A senior lecturer in creative writing at Indiana University-Indianapolis, Terry Kirts is the author of To the Refrigerator Gods, published by Seven Kitchens Press in 2010. His poetry and essays have appeared in Alimentum, Another Chicago Magazine, Boog City, Gastronomica, Green Mountains Review, Porridge, and Presence, and the anthologies Food Poems, St. Peter’s B-list, and others. His culinary articles reviews appear widely, and he is the dining critic for Indianapolis Monthly ( He is currently working on a collection of essays and recipes about immigrant food in the Midwest.

Class Description:
Telling Stories Through Food

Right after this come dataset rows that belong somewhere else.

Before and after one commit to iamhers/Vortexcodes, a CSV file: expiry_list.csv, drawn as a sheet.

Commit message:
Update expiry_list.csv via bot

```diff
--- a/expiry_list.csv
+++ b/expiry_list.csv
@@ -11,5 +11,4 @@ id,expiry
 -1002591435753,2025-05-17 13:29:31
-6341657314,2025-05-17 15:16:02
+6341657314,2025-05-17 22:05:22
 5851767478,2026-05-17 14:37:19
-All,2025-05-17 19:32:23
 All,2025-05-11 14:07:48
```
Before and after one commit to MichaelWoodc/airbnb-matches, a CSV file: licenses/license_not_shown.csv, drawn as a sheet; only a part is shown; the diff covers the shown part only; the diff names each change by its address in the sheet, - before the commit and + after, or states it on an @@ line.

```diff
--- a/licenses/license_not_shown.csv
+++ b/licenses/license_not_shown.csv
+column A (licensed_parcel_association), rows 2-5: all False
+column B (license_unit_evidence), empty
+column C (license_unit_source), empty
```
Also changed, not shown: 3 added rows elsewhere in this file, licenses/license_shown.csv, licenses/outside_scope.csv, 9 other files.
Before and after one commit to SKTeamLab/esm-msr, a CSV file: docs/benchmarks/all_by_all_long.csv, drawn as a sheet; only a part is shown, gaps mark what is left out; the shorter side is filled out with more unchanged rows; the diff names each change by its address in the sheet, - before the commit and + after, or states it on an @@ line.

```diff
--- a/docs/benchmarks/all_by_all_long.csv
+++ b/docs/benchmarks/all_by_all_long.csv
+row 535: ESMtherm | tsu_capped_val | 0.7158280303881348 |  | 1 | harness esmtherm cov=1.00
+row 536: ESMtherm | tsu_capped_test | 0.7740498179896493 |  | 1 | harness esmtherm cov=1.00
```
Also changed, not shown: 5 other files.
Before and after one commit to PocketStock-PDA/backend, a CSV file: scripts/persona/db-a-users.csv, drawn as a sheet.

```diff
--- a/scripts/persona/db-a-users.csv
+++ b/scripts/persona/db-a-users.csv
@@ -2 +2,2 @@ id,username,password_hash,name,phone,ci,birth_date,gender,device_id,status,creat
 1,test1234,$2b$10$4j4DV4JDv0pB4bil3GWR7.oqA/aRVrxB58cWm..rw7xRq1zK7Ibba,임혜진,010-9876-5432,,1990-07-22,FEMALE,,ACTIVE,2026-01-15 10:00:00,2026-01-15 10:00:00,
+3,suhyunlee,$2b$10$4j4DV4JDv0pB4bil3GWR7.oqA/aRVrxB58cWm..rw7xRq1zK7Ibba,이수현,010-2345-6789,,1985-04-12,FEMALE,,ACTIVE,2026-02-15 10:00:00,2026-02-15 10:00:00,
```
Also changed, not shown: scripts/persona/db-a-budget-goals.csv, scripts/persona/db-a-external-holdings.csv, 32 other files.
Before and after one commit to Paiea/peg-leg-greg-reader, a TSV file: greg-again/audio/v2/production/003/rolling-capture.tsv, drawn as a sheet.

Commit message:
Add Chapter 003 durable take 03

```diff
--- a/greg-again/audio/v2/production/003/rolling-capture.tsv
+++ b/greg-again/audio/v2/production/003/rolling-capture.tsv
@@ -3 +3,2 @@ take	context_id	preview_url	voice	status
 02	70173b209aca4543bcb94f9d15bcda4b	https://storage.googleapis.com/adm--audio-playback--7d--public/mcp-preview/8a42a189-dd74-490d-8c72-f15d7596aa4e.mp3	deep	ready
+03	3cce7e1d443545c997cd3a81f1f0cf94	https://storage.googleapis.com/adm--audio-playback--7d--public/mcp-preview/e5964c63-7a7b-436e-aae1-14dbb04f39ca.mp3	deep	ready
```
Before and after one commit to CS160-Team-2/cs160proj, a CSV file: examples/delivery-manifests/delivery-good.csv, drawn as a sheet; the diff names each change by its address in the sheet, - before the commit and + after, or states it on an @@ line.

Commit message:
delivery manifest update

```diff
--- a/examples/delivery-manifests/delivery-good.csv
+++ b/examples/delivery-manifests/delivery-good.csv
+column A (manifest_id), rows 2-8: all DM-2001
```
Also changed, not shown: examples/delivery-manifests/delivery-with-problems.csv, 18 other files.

Whether you want to start your memoir, explore your family culture, or tell a rich narrative in fiction or poetry, food has long been one of the richest vehicles for tapping into literary stories. From poems evoking delicious dishes or memories of cooking with a loved one to stories set in kitchens or restaurants to essays and full-length food memoirs, culinary stories are sure to engage readers’ senses and memories, as well as providing metaphors and analogies for the human experience. Come hungry, as we’ll explore ways to use food in a variety of genres, from literary journalism and restaurant reviews to lyrical essays to poetry that simmers and sizzles off the page.